Directed By:
Written By:
In Theaters:
Vestron Video


George C. Scott
as John Russell
Trish Van Devere
as Claire Norman
Melvyn Douglas
as Sen. Joe Carmichael
John Colicos
as DeWitt
Jean Marsh
as Joanna Russell
Barry Morse
as Dr. Pemberton
James Douglas
as Eugene Carmichael
J.B. Douglas
as Eugene Carmichael
Madeleine Sherwood
as Mrs. Norman
Roberta Maxwell
as Eva Lingstrom
Bernard Behrens
as Prof. Robert Lingstrom
Frances Hyland
as Elizabeth Grey
Ruth Springford
as Minnie Huxley
Helen Burns
as Leah Harmon
Eric Christmas
as Albert Harmon
Chris Gampel
as Tuttle
J. Kenneth Campbell
as Security Guard
Janne Mortil
as Linda Grey
Terence Kelly
as Sergeant Durton
Anna Hagan
as Secretary
Antonia Rey
as Estancia
Sammy Smith
as Doorman
Paul Rothery
as Terry Grey
Hagan Beggs
as Coroner
Show More Cast

Critic Reviews for The Changeling

All Critics (17) | Top Critics (3)

The Changeling is a superior haunted house thriller.

Full Review… | March 25, 2009
Top Critic

The leaps made by Scott's agile mind in identifying both victim and usurper leave logic and credence on the starting block.
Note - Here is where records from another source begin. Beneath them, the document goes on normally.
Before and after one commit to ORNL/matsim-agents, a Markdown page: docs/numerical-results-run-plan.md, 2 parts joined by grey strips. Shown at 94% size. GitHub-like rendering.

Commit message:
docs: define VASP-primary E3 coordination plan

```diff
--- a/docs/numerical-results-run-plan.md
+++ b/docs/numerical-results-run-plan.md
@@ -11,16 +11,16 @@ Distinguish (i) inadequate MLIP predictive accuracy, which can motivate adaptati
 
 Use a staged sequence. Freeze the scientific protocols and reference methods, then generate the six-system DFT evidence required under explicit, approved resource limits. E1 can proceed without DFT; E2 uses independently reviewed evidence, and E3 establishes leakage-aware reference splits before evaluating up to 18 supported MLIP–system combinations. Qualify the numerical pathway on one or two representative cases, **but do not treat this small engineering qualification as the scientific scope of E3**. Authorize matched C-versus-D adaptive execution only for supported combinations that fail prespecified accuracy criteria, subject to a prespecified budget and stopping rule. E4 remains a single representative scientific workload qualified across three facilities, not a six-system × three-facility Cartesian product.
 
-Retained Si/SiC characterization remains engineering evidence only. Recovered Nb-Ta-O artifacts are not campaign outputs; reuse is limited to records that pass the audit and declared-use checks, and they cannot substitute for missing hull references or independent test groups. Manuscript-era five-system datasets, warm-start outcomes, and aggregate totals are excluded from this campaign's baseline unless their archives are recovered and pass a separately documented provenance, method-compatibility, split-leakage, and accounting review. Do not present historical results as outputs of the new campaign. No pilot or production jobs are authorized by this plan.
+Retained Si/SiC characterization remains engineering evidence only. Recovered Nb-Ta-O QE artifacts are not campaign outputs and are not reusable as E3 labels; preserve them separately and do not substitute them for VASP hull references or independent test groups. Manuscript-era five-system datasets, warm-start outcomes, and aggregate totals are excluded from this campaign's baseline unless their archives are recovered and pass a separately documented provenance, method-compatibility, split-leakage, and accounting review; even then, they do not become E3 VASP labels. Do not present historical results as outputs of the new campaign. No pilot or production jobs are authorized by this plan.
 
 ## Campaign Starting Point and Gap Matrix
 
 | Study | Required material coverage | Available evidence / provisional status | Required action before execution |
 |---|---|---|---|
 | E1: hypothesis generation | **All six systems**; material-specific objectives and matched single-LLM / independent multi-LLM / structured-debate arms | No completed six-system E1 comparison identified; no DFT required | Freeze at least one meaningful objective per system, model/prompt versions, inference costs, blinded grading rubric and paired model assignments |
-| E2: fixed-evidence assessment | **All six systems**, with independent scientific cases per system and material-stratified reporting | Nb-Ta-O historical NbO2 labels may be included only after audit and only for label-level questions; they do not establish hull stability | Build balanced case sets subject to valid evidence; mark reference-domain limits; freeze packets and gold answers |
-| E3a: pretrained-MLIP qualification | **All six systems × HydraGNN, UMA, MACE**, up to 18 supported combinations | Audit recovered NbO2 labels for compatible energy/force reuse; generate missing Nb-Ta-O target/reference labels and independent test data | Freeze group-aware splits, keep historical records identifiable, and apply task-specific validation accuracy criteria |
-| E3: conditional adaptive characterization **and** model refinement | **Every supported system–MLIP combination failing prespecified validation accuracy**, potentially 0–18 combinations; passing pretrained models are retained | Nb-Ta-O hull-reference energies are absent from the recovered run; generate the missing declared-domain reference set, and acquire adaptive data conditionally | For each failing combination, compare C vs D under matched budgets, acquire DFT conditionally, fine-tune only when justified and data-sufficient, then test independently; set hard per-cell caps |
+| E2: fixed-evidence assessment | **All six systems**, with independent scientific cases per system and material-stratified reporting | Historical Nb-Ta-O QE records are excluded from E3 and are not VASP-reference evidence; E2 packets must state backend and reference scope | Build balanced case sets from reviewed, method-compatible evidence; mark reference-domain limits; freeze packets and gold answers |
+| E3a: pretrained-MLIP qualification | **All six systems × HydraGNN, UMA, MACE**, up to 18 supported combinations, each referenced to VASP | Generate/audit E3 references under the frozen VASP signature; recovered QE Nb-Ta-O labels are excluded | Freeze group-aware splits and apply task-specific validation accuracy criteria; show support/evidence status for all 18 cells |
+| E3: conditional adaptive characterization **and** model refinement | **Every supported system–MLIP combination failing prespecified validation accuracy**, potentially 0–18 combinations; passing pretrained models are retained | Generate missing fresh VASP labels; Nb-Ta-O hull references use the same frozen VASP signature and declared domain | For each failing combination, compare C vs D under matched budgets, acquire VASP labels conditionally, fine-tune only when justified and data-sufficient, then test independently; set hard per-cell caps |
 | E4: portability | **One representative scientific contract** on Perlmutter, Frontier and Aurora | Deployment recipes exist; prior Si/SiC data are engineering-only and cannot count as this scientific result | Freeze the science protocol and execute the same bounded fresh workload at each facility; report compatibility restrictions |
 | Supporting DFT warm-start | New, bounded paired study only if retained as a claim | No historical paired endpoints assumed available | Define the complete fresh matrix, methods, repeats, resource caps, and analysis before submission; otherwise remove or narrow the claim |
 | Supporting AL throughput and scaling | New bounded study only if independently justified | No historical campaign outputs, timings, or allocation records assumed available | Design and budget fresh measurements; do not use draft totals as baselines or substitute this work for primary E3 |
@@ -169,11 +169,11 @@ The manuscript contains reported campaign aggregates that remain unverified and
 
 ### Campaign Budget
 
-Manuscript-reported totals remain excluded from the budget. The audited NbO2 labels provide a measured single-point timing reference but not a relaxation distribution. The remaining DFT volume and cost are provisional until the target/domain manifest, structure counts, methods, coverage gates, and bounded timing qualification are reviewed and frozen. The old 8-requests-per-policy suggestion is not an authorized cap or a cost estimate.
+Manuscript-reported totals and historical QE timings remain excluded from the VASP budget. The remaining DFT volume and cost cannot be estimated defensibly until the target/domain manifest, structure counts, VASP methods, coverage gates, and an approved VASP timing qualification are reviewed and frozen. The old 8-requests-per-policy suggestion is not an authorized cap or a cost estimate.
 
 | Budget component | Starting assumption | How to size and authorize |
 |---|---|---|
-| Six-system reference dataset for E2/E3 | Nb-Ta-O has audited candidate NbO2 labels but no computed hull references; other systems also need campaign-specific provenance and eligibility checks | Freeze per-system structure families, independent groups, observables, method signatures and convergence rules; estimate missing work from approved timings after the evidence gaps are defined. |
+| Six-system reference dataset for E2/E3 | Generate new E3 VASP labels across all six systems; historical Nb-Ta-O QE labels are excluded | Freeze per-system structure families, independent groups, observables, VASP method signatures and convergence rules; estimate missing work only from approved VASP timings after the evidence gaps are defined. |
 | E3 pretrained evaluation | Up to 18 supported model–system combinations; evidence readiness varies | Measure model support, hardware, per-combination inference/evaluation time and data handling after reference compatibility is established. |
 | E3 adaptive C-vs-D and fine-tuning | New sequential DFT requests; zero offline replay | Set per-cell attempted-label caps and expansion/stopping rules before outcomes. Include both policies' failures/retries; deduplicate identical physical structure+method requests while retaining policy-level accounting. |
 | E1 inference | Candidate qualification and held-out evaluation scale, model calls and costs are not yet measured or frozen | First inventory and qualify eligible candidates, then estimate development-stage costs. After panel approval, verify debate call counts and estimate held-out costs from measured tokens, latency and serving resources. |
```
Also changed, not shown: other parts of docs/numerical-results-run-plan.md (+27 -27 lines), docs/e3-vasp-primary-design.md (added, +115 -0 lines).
Full Review… | June 23, 2006
Time Out
Top Critic

If it only took craftsmanship to make a haunted house movie, The Changeling would be a great one.

Full Review… | October 23, 2004
Chicago Sun-Times
Top Critic

Copiado à exaustão nas duas últimas décadas, encontra-se datado, mas a ótima atuação de Scott, o roteiro bem amarrado e a direção de Medak merecem aplausos.

September 7, 2005
Cinema em Cena

corny but creepy

September 18, 2004
Shadows on the Wall

For the most part it's imaginative, understated and effectively creepy.

Full Review… | August 12, 2003

Audience Reviews for The Changeling

The actual haunting of the house, where John Russell (Scott) resides, is handled with craftsmanship and delicacy by director Peter Medak. The tell-tale gothic mansion, the deep bass thuds in the house's walls like a giant's knocks, and the quiet whispering of a child's voice, make this a very ably made haunted house story. While the story behind the haunting, and the search for the truth behind it, make for a really interesting mystery, it's such a strange assemblage of scenes. In the first part of the film we see Russell widowed and he begins teaching composition at a university. When he begins to be haunted, he realizes it almost immediately, goes searching for the truth, and finds it. Russell is never frightened by the ghost, only inquisitive about its origins. He doesn't mind picking up human bones, threatening people, and talking to the ghost in question. Even big old George C. Scott must get scared sometimes, but in this film he's fully self-possessed and seems unable to approach fear. The connection between him and his dead daughter is severed once we indulge in finding out the truth about the ghost, which makes me wonder why he's widowed at all. While the film itself was intricate and complex in the best of ways, there really wasn't anything frightening about it, which is a shame when watching a film about a ghost story.

Spencer S.
Spencer S.

Super Reviewer

three stars!!!

MisterYoda ?
MisterYoda ?

Super Reviewer



Directors Cat
Directors Cat

Super Reviewer

The Changeling Quotes

Discussion Forum

Discuss The Changeling on our Movie forum!

News & Features